Transcribed by Ted Crawford.
Marked up by Einde O’Callaghan for the Marxists’ Internet Archive.
The thirtieth anniversary of the foundation of what has always been the de facto organ of the Social-Democratic Federation (now the British Socialist Party) brings up many memories to us who were present at and took part in the foundation of the modern Socialist movement in Great Britain.
Much has changed during that generation in English public life, and in the fortunes of the Socialist movement. Those of us still surviving can yet remember as though it were yesterday the enthusiasm of the little band of pioneers which was all that the British Socialist Party consisted of in the first year of Justice, the year 1884.
There was our old veteran leader of the Party, H.M. Hyndman, then entering upon early middle life, and still actively vigorous, together with the poet, social-idealist and artist-craftsman, William Morris, rather older, whose poems and articles were such an attractive feature of the first year of the existence of our journal. Then there was our dear old friend, now gone, the ex-Eton master, James Leigh Joynes, whose translations, of Freiligrath, Herwegh, and other poets of the “48” movement delighted us all. How well I remember attending the Congress of the French Parti Ouvrier, held at Roubaix at the end of March of the year in question, in company with Joynes and that other veteran worker for the cause, him whose name next to that of Hyndman is more than any other bound up with the history of Social-Democratic propaganda and organisation in England, and most intimately of all with Justice – Harry Quelch!
We must not forget, too, the then already quasi-historical figure of James Murray, the old Chartist and disciple of Bronterre O’Brien. How indignant was poor old Murray at my handling of the O’Brienite idol Robespierre in some articles on the French Revolution I wrote for Justice at that time! Amongst those still living, though they have abandoned the faith of their generous youth, we must not forget the young ex-army officer, H.H. Champion, whose fund of energetic “go” seemed inexhaustible. With him may be mentioned the now President of the Local Government Board, John Burns, at that time young and enthusiastic in the cause of Social-Democracy. Yes, the year 1884 was indeed a remarkable one in the awakening of England.
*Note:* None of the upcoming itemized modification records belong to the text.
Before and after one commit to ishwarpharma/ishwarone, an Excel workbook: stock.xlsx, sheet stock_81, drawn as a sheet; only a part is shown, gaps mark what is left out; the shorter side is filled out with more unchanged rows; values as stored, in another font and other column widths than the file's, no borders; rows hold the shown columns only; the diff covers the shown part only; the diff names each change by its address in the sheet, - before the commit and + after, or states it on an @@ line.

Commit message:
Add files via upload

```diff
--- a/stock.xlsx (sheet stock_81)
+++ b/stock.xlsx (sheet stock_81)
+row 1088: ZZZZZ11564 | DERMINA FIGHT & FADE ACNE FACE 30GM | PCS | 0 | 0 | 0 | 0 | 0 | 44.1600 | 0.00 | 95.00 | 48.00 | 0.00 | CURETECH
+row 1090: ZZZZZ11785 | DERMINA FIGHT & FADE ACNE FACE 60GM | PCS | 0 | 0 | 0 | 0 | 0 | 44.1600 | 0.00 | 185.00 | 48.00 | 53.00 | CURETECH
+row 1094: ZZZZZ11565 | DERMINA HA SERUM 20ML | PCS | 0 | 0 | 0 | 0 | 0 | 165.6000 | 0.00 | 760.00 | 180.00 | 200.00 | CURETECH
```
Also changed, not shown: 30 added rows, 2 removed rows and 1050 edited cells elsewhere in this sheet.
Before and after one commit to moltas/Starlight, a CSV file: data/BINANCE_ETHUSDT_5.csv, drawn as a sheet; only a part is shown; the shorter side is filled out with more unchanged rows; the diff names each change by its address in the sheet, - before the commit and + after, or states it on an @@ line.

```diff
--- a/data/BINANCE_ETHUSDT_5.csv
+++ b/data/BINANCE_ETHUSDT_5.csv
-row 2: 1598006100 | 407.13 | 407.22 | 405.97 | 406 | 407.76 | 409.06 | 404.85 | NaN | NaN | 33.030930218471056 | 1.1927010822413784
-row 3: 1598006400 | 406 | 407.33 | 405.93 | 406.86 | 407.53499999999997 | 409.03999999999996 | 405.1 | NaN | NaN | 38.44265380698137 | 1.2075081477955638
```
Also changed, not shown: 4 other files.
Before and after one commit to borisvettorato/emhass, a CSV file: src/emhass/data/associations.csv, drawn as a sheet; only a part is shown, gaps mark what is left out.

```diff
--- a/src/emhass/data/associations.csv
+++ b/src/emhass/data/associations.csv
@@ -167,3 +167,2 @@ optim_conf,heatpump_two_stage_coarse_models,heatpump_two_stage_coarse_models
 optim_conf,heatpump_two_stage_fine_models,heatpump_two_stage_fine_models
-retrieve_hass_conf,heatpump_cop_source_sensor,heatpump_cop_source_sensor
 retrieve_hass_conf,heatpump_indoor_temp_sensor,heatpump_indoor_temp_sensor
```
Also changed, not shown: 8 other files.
As regards the actual beginnings of Socialism in that year, to which this journal owes its foundation, it is noteworthy that the protagonists of the movement were chiefly men of the middle class. As yet the agitation had not reached the working classes of the country. Individual exceptions, of course, there were, as in the case of John Burns above alluded to. One of the most noteworthy of these was the indefatigable worker, who in all the long years has not grown weary, J.E. Williams. Others there were, of course, less known, but on the whole, as already said; in 1884 the agitation was mainly carried on by professional and cultured men. Now, lo! here is Socialism, and lo! there is Socialism. Socialism is everywhere. But with all the quantity of Socialism around us in 1914, one is constrained at times to cast a regretful glance back at the quality of the Socialism that animated the little band of enthusiasts who founded Justice in January, 1884.
E. Belfort Bax
Last updated on 4.10.2004